The socially-ascribed devaluation of women’s status persists in many countries across varying levels of development and democracy. In these various settings, women are often assumed to make others feel comfortable by, for instance, smiling. However, the empirical evidence supporting the operation of gender stereotypes in political spheres is inconclusive. To fill this gap, this study addresses the questions of (1) whether women candidates smile more than their male peers and (2) whether smiling equally helps female and male candidates win elections. For the purposes of this study, a biometric artificial intelligence (AI) application detecting facial emotions in images is used to measure smiles.

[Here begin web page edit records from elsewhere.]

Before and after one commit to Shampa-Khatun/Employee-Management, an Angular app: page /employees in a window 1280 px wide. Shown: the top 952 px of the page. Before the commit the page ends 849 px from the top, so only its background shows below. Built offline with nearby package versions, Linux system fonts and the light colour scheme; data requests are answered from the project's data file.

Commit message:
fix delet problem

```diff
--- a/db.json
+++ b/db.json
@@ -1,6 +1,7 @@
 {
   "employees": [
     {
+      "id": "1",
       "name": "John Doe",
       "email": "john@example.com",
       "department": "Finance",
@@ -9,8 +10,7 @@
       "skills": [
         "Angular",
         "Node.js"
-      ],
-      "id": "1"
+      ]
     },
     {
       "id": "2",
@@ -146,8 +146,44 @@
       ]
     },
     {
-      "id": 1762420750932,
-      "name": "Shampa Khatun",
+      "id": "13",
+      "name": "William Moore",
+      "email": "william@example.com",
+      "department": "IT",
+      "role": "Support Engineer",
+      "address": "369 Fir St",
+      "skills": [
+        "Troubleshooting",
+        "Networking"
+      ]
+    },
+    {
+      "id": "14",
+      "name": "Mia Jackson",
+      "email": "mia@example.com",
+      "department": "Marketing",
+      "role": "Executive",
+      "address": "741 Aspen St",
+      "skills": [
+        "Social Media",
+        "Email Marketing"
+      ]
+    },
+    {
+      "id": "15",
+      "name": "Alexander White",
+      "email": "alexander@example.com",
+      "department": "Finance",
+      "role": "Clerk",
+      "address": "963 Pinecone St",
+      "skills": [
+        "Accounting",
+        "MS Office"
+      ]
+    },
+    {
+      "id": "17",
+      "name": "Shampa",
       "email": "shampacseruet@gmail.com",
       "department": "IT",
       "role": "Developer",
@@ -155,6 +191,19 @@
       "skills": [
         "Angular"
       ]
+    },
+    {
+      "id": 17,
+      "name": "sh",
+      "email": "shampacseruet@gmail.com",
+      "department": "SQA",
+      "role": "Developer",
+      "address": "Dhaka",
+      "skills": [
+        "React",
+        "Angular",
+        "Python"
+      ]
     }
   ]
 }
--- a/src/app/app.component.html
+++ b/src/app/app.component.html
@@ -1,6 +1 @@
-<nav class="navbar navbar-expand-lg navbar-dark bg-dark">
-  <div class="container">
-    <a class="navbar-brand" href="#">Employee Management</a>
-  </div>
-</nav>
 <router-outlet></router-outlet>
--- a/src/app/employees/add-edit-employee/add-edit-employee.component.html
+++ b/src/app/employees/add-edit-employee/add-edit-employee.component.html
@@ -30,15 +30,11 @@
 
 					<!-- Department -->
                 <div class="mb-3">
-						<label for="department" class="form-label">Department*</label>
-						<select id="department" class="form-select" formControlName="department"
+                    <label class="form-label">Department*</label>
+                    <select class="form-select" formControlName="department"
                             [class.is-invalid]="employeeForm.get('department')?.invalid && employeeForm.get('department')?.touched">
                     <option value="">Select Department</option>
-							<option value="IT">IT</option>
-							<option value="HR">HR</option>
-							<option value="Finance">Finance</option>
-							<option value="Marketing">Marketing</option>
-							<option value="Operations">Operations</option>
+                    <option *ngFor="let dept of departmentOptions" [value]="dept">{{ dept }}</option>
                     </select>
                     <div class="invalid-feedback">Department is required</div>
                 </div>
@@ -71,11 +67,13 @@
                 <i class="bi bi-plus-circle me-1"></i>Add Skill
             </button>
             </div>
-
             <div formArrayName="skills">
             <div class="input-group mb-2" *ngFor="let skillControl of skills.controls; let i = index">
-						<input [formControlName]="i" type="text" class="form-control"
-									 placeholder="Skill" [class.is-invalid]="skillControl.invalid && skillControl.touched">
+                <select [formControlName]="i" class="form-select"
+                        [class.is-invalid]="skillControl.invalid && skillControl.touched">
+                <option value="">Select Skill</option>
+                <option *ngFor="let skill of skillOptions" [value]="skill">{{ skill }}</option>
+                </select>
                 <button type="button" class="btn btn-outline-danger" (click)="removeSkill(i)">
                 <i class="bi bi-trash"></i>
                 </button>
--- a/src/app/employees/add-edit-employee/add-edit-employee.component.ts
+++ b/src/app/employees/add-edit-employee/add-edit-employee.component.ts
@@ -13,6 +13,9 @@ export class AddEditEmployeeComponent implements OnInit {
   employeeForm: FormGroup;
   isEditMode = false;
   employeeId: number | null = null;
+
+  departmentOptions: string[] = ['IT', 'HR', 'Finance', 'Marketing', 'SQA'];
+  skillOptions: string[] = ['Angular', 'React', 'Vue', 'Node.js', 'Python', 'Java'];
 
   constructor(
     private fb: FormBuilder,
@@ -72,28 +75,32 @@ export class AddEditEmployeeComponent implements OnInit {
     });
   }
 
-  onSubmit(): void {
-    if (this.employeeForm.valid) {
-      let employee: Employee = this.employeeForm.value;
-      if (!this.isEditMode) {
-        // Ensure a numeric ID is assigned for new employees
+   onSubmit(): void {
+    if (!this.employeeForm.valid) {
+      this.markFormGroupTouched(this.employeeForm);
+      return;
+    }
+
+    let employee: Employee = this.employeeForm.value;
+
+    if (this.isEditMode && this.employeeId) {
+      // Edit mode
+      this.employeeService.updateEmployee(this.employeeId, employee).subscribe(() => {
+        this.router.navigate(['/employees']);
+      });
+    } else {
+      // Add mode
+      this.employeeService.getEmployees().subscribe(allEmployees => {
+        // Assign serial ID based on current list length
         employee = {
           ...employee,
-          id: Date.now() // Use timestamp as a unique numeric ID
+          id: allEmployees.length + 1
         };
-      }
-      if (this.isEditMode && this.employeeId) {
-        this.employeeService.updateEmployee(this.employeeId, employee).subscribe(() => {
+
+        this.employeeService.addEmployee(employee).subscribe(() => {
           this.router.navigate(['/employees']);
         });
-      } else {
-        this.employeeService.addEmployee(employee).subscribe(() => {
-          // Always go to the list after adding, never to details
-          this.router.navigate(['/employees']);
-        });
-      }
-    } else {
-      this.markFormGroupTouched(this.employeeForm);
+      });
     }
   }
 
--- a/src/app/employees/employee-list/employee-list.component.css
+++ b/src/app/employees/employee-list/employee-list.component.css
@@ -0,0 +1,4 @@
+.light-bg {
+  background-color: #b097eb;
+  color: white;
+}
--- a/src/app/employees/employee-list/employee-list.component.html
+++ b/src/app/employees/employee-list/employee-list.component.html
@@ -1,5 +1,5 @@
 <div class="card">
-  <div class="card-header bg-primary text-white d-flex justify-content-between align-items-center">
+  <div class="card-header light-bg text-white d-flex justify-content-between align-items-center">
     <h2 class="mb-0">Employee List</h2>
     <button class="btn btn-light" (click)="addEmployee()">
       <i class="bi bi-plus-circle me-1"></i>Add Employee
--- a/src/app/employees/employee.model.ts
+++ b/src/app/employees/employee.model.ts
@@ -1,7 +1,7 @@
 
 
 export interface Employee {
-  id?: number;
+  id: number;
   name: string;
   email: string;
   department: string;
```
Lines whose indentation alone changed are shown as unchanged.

The results demonstrate that female candidates smile more than male candidates in elections and that women are more incentivized to smile, especially when they run an electoral race with many competing candidates, suggesting that the role of gender stereotypes in elections grows as the information cost increases.
|Journal||Politics & Gender|
|Publication status||Submitted - 2019|